In 2016, Uber announced the launched the Real-Time ID checking in the US and India which allowed the company to frequently ask drivers to send selfies before the driver could gain access into their account. This allows for Uber to match the selfie to the driver listed on their database.
The feature was only launched in South Africa in 2017 — too late for the alleged victims of Mankgane and his accomplices.
An additional security feature available is the in-app emergency button. This feature allows users to connect straight to the police. In South Africa, the passenger will connect to a private security company.
“With the push of a button in the app, riders, drivers and delivery-partners can connect directly to private emergency services and security response when needed through a third-party private security supplier,” Uber told Daily Maverick.
Taxify also has an in-app SOS button, but it can only be activated by a driver.
“This enables drivers to connect quickly and easily to private security response teams, emergency medical services and roadside assistance in the event of any medical or security emergencies that they or their passengers experience,” Taxify said.
Passengers of Taxify don’t have any access to the SOS button connected to Namola — they would have to download the Namola app separately.

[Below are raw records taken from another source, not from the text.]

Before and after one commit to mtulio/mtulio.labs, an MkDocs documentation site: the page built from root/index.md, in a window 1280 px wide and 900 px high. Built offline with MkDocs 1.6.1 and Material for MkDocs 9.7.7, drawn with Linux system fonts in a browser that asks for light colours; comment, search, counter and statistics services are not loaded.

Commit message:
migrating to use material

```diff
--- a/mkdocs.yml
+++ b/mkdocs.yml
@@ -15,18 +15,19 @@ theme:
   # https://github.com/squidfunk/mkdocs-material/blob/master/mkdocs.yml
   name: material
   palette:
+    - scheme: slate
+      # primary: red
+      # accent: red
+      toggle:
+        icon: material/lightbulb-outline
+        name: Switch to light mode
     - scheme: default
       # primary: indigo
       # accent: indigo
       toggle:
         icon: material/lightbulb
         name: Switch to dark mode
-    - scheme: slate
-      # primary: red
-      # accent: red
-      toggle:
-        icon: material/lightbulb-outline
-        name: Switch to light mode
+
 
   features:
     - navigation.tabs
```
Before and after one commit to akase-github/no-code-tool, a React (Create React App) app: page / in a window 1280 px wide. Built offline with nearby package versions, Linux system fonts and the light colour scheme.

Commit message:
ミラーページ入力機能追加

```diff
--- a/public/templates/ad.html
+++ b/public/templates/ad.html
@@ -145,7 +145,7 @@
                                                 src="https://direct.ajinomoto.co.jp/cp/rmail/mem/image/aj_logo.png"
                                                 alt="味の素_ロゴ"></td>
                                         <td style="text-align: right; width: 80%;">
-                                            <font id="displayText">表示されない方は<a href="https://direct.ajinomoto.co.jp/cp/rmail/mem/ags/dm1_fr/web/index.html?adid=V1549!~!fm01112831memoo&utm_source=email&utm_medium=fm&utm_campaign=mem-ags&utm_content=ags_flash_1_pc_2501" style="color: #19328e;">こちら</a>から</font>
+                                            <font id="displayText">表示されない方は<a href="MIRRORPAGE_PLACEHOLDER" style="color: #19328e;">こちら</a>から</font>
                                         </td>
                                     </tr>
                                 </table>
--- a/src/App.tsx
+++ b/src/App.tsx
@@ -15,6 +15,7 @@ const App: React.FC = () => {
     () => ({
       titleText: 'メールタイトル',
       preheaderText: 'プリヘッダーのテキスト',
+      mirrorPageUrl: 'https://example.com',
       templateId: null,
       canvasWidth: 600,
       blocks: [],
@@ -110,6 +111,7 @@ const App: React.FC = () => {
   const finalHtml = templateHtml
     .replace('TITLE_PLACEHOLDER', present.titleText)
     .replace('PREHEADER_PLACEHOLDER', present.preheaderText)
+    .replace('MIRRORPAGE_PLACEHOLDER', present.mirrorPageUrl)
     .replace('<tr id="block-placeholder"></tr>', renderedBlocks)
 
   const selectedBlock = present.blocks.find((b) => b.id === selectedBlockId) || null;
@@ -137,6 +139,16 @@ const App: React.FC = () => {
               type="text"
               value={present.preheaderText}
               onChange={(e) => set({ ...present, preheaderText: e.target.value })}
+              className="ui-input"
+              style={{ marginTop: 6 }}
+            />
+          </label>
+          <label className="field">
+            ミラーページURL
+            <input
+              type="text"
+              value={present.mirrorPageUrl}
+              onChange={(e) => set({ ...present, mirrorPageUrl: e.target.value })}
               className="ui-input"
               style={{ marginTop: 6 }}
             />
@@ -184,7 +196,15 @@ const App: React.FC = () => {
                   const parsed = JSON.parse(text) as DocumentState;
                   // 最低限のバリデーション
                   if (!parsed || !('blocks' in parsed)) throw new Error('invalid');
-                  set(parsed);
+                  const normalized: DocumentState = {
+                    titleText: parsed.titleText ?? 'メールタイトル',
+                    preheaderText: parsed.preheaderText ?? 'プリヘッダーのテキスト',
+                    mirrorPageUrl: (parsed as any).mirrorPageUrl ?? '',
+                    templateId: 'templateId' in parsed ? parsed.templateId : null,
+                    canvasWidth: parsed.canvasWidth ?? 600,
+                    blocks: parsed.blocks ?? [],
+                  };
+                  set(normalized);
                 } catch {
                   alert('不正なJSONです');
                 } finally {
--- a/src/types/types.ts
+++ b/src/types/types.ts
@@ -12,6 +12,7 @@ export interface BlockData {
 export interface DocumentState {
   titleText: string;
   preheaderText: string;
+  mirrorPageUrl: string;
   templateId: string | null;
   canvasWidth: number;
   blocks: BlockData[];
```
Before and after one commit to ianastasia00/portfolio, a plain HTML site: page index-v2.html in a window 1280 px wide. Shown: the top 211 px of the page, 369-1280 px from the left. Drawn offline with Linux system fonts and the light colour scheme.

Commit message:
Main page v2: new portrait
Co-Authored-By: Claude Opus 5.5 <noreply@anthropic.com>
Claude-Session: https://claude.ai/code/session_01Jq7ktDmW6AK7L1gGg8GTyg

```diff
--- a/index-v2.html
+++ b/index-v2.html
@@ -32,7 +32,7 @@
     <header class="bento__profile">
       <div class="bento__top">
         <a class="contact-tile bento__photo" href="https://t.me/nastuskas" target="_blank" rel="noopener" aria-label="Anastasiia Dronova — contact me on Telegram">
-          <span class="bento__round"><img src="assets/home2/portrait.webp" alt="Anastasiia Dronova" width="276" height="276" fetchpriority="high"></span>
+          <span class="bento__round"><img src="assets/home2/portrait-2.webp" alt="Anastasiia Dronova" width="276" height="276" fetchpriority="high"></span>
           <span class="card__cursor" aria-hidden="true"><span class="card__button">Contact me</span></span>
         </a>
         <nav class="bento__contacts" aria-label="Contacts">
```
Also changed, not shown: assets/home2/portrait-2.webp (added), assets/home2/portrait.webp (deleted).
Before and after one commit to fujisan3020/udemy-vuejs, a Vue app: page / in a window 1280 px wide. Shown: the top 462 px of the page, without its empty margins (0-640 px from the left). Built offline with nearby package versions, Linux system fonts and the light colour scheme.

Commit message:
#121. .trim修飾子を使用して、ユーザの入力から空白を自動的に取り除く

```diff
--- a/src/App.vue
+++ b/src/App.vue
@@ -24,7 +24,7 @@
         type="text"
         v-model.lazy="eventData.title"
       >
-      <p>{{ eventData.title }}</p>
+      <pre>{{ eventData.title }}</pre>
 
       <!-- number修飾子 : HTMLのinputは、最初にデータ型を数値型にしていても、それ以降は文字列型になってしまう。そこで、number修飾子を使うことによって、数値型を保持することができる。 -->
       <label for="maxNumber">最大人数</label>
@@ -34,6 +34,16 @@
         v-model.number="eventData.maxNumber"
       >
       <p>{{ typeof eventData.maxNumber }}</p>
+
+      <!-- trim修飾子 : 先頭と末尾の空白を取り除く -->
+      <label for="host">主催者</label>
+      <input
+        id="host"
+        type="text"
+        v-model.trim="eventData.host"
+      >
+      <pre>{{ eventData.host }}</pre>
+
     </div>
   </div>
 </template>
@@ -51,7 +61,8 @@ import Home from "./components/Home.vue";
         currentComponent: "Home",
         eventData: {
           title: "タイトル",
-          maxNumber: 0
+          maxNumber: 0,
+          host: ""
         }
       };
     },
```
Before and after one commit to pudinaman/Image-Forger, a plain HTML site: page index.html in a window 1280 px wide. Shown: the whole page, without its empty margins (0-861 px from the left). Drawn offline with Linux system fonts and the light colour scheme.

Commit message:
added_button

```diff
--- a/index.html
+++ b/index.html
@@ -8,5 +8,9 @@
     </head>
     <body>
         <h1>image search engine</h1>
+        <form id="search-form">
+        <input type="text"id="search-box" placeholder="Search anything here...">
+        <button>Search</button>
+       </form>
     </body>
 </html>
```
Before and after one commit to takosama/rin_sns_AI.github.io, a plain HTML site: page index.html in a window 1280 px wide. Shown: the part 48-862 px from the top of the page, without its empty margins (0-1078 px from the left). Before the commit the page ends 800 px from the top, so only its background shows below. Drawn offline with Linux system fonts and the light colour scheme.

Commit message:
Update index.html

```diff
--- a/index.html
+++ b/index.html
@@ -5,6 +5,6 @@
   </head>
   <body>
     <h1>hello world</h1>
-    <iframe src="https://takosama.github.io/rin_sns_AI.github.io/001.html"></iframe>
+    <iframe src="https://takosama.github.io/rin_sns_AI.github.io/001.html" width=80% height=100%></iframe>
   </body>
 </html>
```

Many women believe that providers of public transportation do not take women’s safety into account.
“There have been too many incidents that have been reported of women being assaulted (while using) public transport. I honestly don’t know where we can turn to for safety. Being a woman in South Africa is proving to be somewhat of an extreme sport,” said Sefo.
“I definitely think (those providing) public transportation should find ways to make it safe for us to use, especially in a country like ours where a woman could walk to the shop and come back in a body bag, or not at all,” Ndlovu said.
Deepa Kesa, who uses both Uber and Taxify regularly, had some advice for commuters.
“I always sit in front. And if I am ever travelling at odd hours I prefer to use Uber because at least there is a ‘share location’ setting that you can use if you feel uncomfortable,” she said. DM